Drive Charts: The Kansas City Chiefs' Offense
By Chris Section: Campaign 2007
Posted on November 27th, 2007
Number of drives: 10 (Last game: 12)
Average starting field position: 29.5 yard line (Last game: 35 yard line)
Average number of plays per drive: 5.5 (Last game: 5)
Average net yards gained per drive: 29 (Last game: 19.5)
Average drive time: 3:13 (Last game: 2:42 minutes)
Longest drive: 69 yards (Last game: 77 yards)
Time of possesion: 32:13 (Last game: 32:23)
Two different games. Two losses. I'll take the Colts game over Sunday's embarrassment any day of the week. One interesting stat to come out of this week is that Sunday's game was the first time this season that the Kansas City Chiefs had more first downs rushing the ball than passing the ball. The Chiefs had nine first downs via the rush and seven via the pass. We have 119 first downs passing and 45 rushing in 2007.
This loss isn't hard to figure out. One missed field goal by Dave Rayner was the difference in the game and it even affected Herm Edwards' decision making at the end of the game. Herm made the wrong call but I still didn't trust Rayner to make that final kick.

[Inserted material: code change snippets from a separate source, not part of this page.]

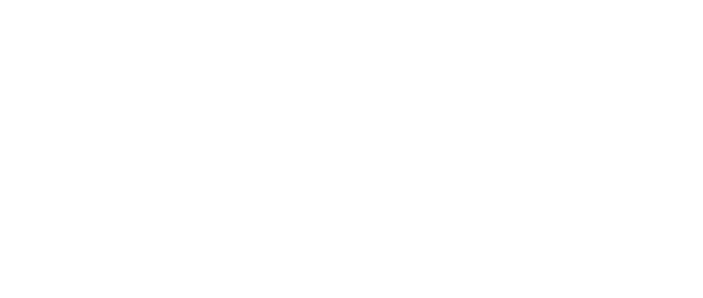
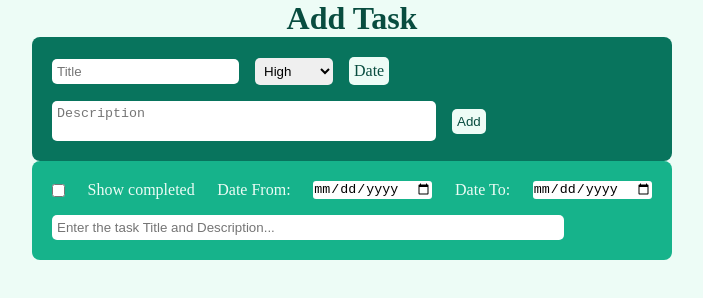
Before and after one commit to sona2711/To-Do-App, a website built with webpack: page src/index.html in a window 1280 px wide. Shown: the whole page, without its empty margins (288-991 px from the left). Built offline with nearby package versions, Linux system fonts and the light colour scheme.

Commit message:
Adding a structural part

```diff
--- /dev/null
+++ b/src/components/Filter/index.ts
@@ -0,0 +1,120 @@
+import { state } from "../../state";
+import { Task } from "../../state";
+import './style.scss';
+
+export class Filter {
+    filterWrapper = document.getElementById("filter-wrapper");
+    form: HTMLFormElement;
+    showCompleted: HTMLInputElement;
+    dateFrom: HTMLInputElement;
+    dateTo: HTMLInputElement;
+    textSearch: HTMLInputElement;
+
+    data = state.data
+    constructor(){
+        this.form = document.createElement("form")
+        this.form.className = "filter"
+        this.filterWrapper?.appendChild(this.form);
+
+        this.showCompleted = document.createElement("input");
+        this.dateFrom = document.createElement("input");
+        this.dateTo = document.createElement("input");
+        this.textSearch = document.createElement("input");
+
+
+        this.createShowCompleted(this.showCompleted, this.form);
+        this.createDateFromInput(this.dateFrom,this.form);
+        this.createDateToInput(this.dateTo,this.form);
+        this.createTextInput(this.textSearch, this.form);
+
+
+        this.createFilterComplete(this.data,  this.showCompleted)
+        this.createFilterDate(this.data, this.dateFrom, this.dateTo)
+        this.createFilterTitleDescription( this.data, this.textSearch)
+
+    }
+
+
+    createShowCompleted(checkbox:HTMLInputElement, form:HTMLFormElement){
+        checkbox.type = "checkbox";
+        checkbox.name = "showCompleted";
+        checkbox.id = "showComplTask";
+        checkbox.checked = false;
+
+
+        const label = document.createElement("label");
+        label.htmlFor = "showComplTask";
+        label.innerHTML = "Show completed";
+
+        form.appendChild(checkbox);
+        form.appendChild(label);
+
+    }
+
+
+    createDateFromInput(dateInput:HTMLInputElement, form:HTMLFormElement) {
+        dateInput.type = "date";
+        dateInput.className = "date";
+        dateInput.id = "dateFrom"
+
+        const label = document.createElement("label");
+        label.htmlFor = "dateFrom";
+        label.innerHTML = "Date From:";
+
+        form.appendChild(label);
+        form.appendChild(dateInput);
+
+    }
+
+    createDateToInput(dateInput:HTMLInputElement, form:HTMLFormElement) {
+        dateInput.type = "date";
+        dateInput.className = "date";
+        dateInput.id = "dateTo";
+
+
+        const label = document.createElement("label");
+        label.htmlFor = "dateTo";
+        label.innerHTML = "Date To:";
+
+
+        form.appendChild(label);
+        form.appendChild(dateInput);
+
+
+    }
+
+    createTextInput(searchInput:HTMLInputElement, form:HTMLFormElement) {
+        searchInput.type = "search";
+        searchInput.placeholder = "Enter the task Title and Description..."
+        searchInput.className = "searchText";
+
+
+        form.appendChild(searchInput)
+
+    }
+
+
+    createFilterDate(taskList: Task[], startDate: HTMLInputElement, endDate:HTMLInputElement ){}
+
+
+
+    createFilterComplete(taskList: Task[], checkbox:HTMLInputElement ){
+        if(checkbox.checked == true) {
+        taskList.find(el => {el.completed == true})
+        }
+    }
+
+
+
+    createFilterTitleDescription(taskList: Task[], searchText:HTMLInputElement){
+           const text = searchText.value.toLocaleLowerCase()
+
+        taskList.find(el => {
+            if(text.includes((el.title).toLocaleLowerCase()) && text.includes((el.description).toLocaleLowerCase())){
+                return el
+            }
+         })
+
+    }
+
+}
--- /dev/null
+++ b/src/components/Filter/style.scss
@@ -0,0 +1,27 @@
+.filter{
+    display: flex;
+    justify-content: space-between;
+    align-items: center;
+    gap: 1rem;
+    flex-wrap: wrap;
+    width: 50vw;
+    padding: 20px;
+    margin: auto;
+    background-color: #16b38b;
+    color: #edfcf6;
+    border-radius: 8px;
+}
+
+.date {
+    border: none;
+    border-radius: 3px;
+    outline: none;
+}
+
+.searchText {
+    border: none;
+    border-radius: 5px;
+    outline: none;
+    padding: 5px;
+    width: 40vw;
+}
--- /dev/null
+++ b/src/components/Header/index.ts
@@ -0,0 +1,160 @@
+import { Calendar } from '../calendar';
+import { Validator } from '../validator';
+import { observable } from "../../observable";
+import { state } from "../../state";
+import { Task } from "../../state";
+import './style.scss';
+
+
+export class  AddTaskForm {
+    formWrapper = document.getElementById("form-wrapper");
+    form : HTMLFormElement;
+    inputTitle: HTMLInputElement;
+    selectOption: HTMLSelectElement;
+    description: HTMLTextAreaElement;
+    addTaskBtn: HTMLButtonElement;
+    dateInputBtn: HTMLDivElement;
+    id:number = 1;
+    task: Task = {
+        id: 0,
+        title: "",
+        description: "",
+        date: "",
+        priority: "",
+        completed: false,
+    };
+
+
+
+
+constructor() {
+    this.form = document.createElement("form");
+    this.inputTitle = document.createElement("input");
+    this.selectOption = document.createElement("select");
+    this.description = document.createElement("textarea");
+    this.addTaskBtn = document.createElement("button");
+    this.dateInputBtn= document.createElement("div")
+
+
+    this.createForm(this.form)
+    this.createTitleInput(this.inputTitle)
+    this.createPriorityList(this.selectOption)
+    this.createDateInput(this.dateInputBtn)
+    this. createTextField(this.description)
+    this.createSubmitButton(this.addTaskBtn)
+    this.getFormValue(this.form, this.task, this.addTaskBtn)
+
+    console.log(this.inputTitle.value)
+
+}
+
+private createForm(form:HTMLFormElement ){
+    form.className = "form"
+    form.name = "task-form"
+    form.id = "form"
+    // this.form.method = "POST"
+    this.formWrapper?.appendChild(form)
+
+}
+
+ private createTitleInput(input:HTMLInputElement) {
+    input.type = "text";
+    input.placeholder = "Title"
+    input.className = "form-title";
+    input.id = "form-title";
+    input.required = true;
+    input.value = ""
+    this.form.appendChild(input);
+ }
+
+ private createPriorityList(select: HTMLSelectElement) {
+    select.className = "select-list";
+    select.id = "select-list";
+    select.name = "priority"
+
+
+    const options:string[] = ["High", "Medium","Low"];
+
+    for (let i = 0; i < options.length; i++) {
+        let option = document.createElement("option");
+        option.value = options[i];
+        option.text = options[i];
+        select.appendChild(option);
+    }
+    this.form.appendChild(select);
+ }
+
+
+ private createDateInput(buttonDate: HTMLDivElement){
+    buttonDate.innerHTML = "Date";
+    buttonDate.className = "add-btn"
+    this.form.appendChild(buttonDate);
+
+    buttonDate.addEventListener("click", () => {
+       const calendar = new Calendar();
+
+    })
+
+ }
+
+ private createTextField(textField: HTMLTextAreaElement){
+    textField.className = "task-body";
+    textField.id= "task-body";
+    textField.placeholder = "Description";
+    textField.value = ""
+    this.form.appendChild(textField);
+ }
+
+
+
+ private createSubmitButton(button: HTMLButtonElement){
+    button.className = "add-btn";
+    button.innerHTML= "Add";
+    this.form.appendChild(button);
+
+ }
+
+private getFormValue(form:HTMLElement, task:Task, btn: HTMLButtonElement){
+    form.addEventListener('submit', (event)=> {
+        task = {
+            id: this.id++,
+            title: this.inputTitle.value,
+            description: this.description.value,
+            date: "",
+            priority:this.selectOption.value,
+            completed: true,
+        }
+        console.log(task)
+
+
+        // if(task.title.length === 0) {
+        //     const requiredError = new Validator(this.inputTitle)
+        // }else if(task.description.length === 0){
+        //     const requiredError = new Validator(this.description)
+        // }else if(task.date.length === 0){
+        //     const requiredError = new Validator(this.dateInputBtn)
+        // }else if(task.priority.length === 0){
+        //     const requiredError = new Validator(this.selectOption)
+        // }else {
+
+        observable.subscribe("addTask", (task:Task) => {
+            state.data.push(task);
+            console.log(state.data);
+          });
+
+
+        btn.addEventListener("click", () => {
+            observable.emit("addTask", task)
+        })
+
+
+        event.preventDefault();
+        this.form.reset()
+        // }
+    })
+
+
+
+}
+
+}
--- /dev/null
+++ b/src/components/Header/style.scss
@@ -0,0 +1,87 @@
+// :root {
+//     --color50: '#edfcf6';
+//     --color100: '#d2f9e8';
+//     --color200: '#aaf0d5';
+//     --color300: '#72e3bf';
+//     --color400: '#32c89d';
+//     --color500: '#16b38b';
+//     --color600: '#0a9172';
+//     --color700: '#08745d';
+//     --color800: '#095c4b';
+//     --color900: '#084c3f';
+//     --color950: '#032b24';
+// }
+
+
+* {
+    box-sizing: border-box;
+    outline: none;
+    margin: 0;
+    padding: 0
+}
+
+#container {
+    background-color: #edfcf6;
+    height: 100vh;
+}
+.main-title {
+    text-align: center;
+    color: #084c3f;
+}
+
+#form-wrapper {
+    display: flex;
+    justify-content: center;
+    align-items: center;
+    gap: 1rem;
+    width: 50vw;
+    padding: 20px;
+    margin: auto;
+    background-color: #08745d;
+    color: #edfcf6;
+    border-radius: 8px;
+}
+
+
+.form {
+    display: flex;
+    flex-wrap: wrap;
+    align-items: center;
+    gap: 1rem;
+}
+
+
+.task-body {
+    width: 30vw;
+    resize: none;
+    padding: 10px;
+}
+
+.form-title,
+.select-list,
+.date-input,
+.task-body,
+.add-btn {
+    padding: 5px;
+    border: none;
+    border-radius: 5px;
+    cursor: pointer;
+}
+
+.add-btn {
+    background-color: #edfcf6;
+    color: #084c3f;
+}
+
+
+.invalid {
+    padding: 5px;
+    outline: 2px solid #d30202;
+    border-radius: 5px;
+    border: none;
+    cursor: pointer;
+}
+
+.error {
+    color:#d30202;
+}
--- /dev/null
+++ b/src/components/TaskList/style.scss
@@ -0,0 +1,5 @@
+#task-table {
+    border: 1px solid #08745d;
+    width: 50vw;
+    border-radius: 8px;
+}
--- /dev/null
+++ b/src/components/TaskList/task.ts
@@ -0,0 +1,36 @@
+import { state } from "../../state";
+
+import './style.scss';
+
+
+export class TaskList {
+  taskTableWrapper = document.getElementById("task-table-wrapper");
+  table:HTMLTableElement
+  constructor(){
+    this.table = document.createElement('table');
+    this.table.className = "task-table"
+    this.taskTableWrapper?.appendChild(this.table);
+
+
+    this.getTasks()
+
+  }
+
+
+  getTasks():void {
+    state.data.forEach(el => {
+      console.log(el)
+      const newRow = document.createElement("tr")
+      Object.keys(el).forEach(key => {
+        const rowTitle = document.createElement("th")
+        rowTitle.innerHTML = key
+        newRow.appendChild(rowTitle)
+      })
+       const dataValue = document.createElement("td")
+       dataValue.innerHTML = el.date
+
+
+    });
+
+  }
+}
--- /dev/null
+++ b/src/components/calendar.ts
@@ -0,0 +1,5 @@
+export class Calendar {
+    constructor(){
+    console.log("hello")
+}
+}
--- /dev/null
+++ b/src/components/validator.ts
@@ -0,0 +1,22 @@
+export class Validator {
+    element:any
+    constructor(element:any){
+        this.element
+        this.createError(this.element)
+
+    }
+
+    createError(el:any){
+        const errorMessage = document.createElement('div')
+        errorMessage.className = "error"
+        errorMessage.innerHTML = "This field is required"
+
+
+        if(!el.value || el.value.trim() === "") {
+            el.className = "invalid";
+            el.parentNode?.appendChild(errorMessage)
+
+        }
+    }
+
+}
--- a/src/index.html
+++ b/src/index.html
@@ -6,6 +6,11 @@
     <title>To Do App</title>
 </head>
 <body>
-
+    <div id="container">
+        <h1 class="main-title">Add Task</h1>
+        <section id="form-wrapper"></section>
+        <section id="filter-wrapper"></section>
+        <section id="task-table-wrapper"></section>
+    </div>
 </body>
 </html>
--- a/src/index.ts
+++ b/src/index.ts
@@ -1 +1,10 @@
-console.log(1);
+import { AddTaskForm } from "./components/Header";
+import { Filter } from "./components/Filter";
+import { TaskList } from "./components/TaskList/task";
+// import { Observable } from "./observable";
+// import { state } from "./state";
+// import { Task } from "./state";
+
+const task = new AddTaskForm()
+const filter = new Filter()
+const taskList = new TaskList()
--- /dev/null
+++ b/src/observable.ts
@@ -0,0 +1,27 @@
+import { state } from "./state";
+import { Task } from "./state";
+
+class Observable {
+    state:any;
+    constructor() {
+        this.state = [];
+      }
+
+      subscribe(event: string | number, handler: any) {
+        if (this.state[event]) {
+          this.state[event].push(handler);
+        } else {
+          this.state[event] = [handler];
+        }
+      }
+
+      emit(event: string | number, data: any) {
+        if (this.state[event]) {
+          this.state[event].forEach((callback: (arg0: any) => any) => callback(data));
+        }
+      }
+
+}
+
+
+export const observable = new Observable()
--- /dev/null
+++ b/src/state.ts
@@ -0,0 +1,15 @@
+export type Task = {
+    id: number,
+    title: string,
+    description: string,
+    date: string,
+    priority: string,
+    completed: boolean,
+  }
+
+interface IState  {
+    data:Task[];
+}
+  export const state: IState = {
+    data:[],
+  };
```
Also changed, not shown: dist/bundle.js, dist/index.html, tsconfig.json (renamed from ts.config.json), 1 other file.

Going 3/12 on third downs doesn't help either.
Like the Indy game, the Chiefs could not stop the opposing team's offense at the end of the game. The Raiders held the ball for the final 4:22 of the game. The Colts held the ball for 6:56 of the remaining 6:59 of the game to seal it. Our defense, which has been our rock this season, let us down in two consecutive games. Usually, when that happens, you chalk it up to a tired defense. Especially when the defense has held the opposing team in check for most of the game. There really is no excuse for the defense being tired, aside from poor conditioning. The Chiefs held the ball for nearly twice as long as the Raiders did in the fourth quarter.
Is the Chiefs' defense feeling the weight of a losing season?